The entrepreneur is the person who sees the opportunity for introducing a new technique or a new commodity, an improved organization or for the development of newly discovered resource. In our universities, research institutions and government departments are filled with reports and studies for innovations, inventions and Edisonian ideas that never see the light of day. For inventions or resource discoveries to be significant, someone with special talent for seeing their economic potential and bringing them into use must come along. That person is the entrepreneur.

Over the years, what has been recognized is that the supply of entrepreneurs, a factor of production, depends on the expected rate of profits, and what Douglass North of Washington University calls, " The institutional matrix to which organizations owe their existence."
North defines institutions as the rules of the game of society or more formally are the humanly devised constraints that structure human interaction. They are composed of both formal rules such as laws and informal constraints such as cultures.

Introduction of business education in our schools and occupational training for small business owners have been undertaken as one of the streams of  enhancing quality and fostering supply of the country's much needed entrepreneurs.Even though this efforts are laudable , they are not enough to make substantial difference. Our problems are deeper and wider. They are with our institutions, the social climate, which are the entrepreneurs understanding of the rules of the game; the conditions under which they must operate. From demand and taxation levels, security, corruption, licensing procedures, infrastructure, fidelity of employees and the whole lot of general public cultures, attitude and political environment.

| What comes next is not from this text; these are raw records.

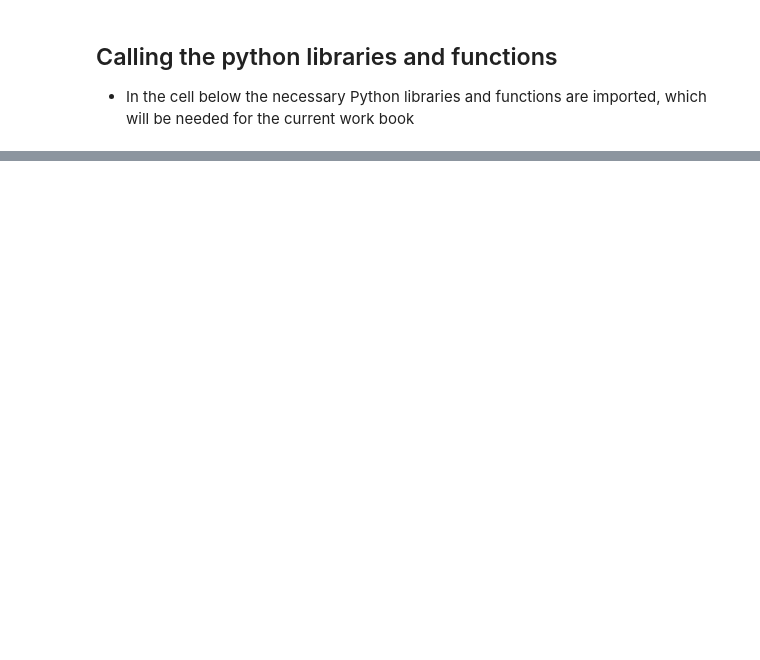
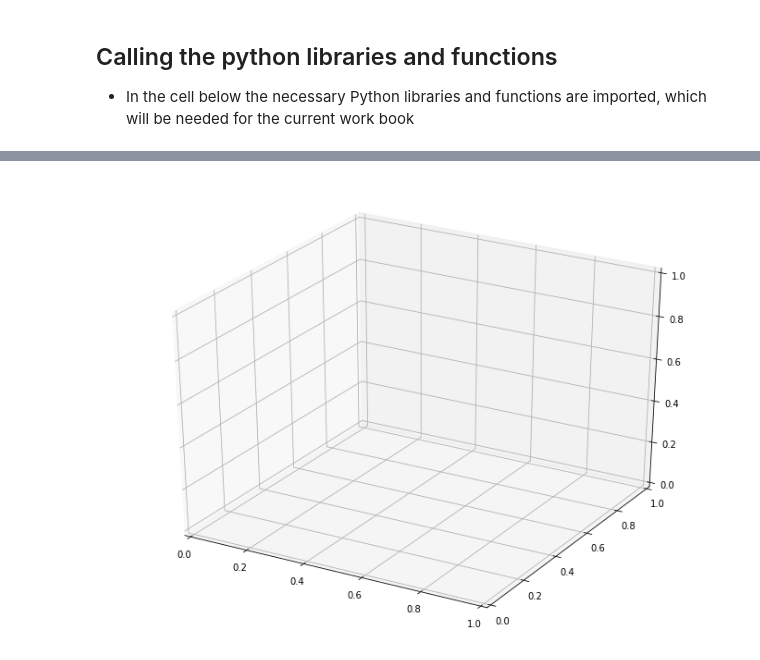
Before and after one commit to tlyonsSETU/Maths-Advanced-Calculus, a Jupyter notebook: Python Lab 1.ipynb, the cells around one changed output, grey strips where cells are left out. Cells and saved outputs as stored; diff of their text form; code cells hidden in the pictures; blank space fills up the shorter version.

```diff
--- a/Python Lab 1.ipynb
+++ b/Python Lab 1.ipynb
@@ -274,0 +129,5 @@ __NOTE:__ Part 3 means going from a to b to c to d is the same as going directly
+# %%
+fig = plt.figure(figsize=(12,9)) # Create a figure environment we call fig, make it 12" x 9" in size
+ax = fig.gca(projection='3d') # Create 3D axes in this figure and call these axes ax
+# %% [output]
+[figure, added]
```
Also changed, not shown: parts of 108 cells of this notebook.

In the light of our up coming county governance system, there is strong need to re-evaluate the workings of our formal and informal institutions with the aim of drastically improving the supply of the country's entrepreneurs as a whole and their competitiveness.
Matters that need urgent review to this end include formal regulations and laws as well as informal issues such as traditions and cultures of our communities in the respective counties and districts within counties that are impediments to business start ups and venture creation. That way we would boost both the quality and quantity of the nation's entrepreneurs.

Billow Khalid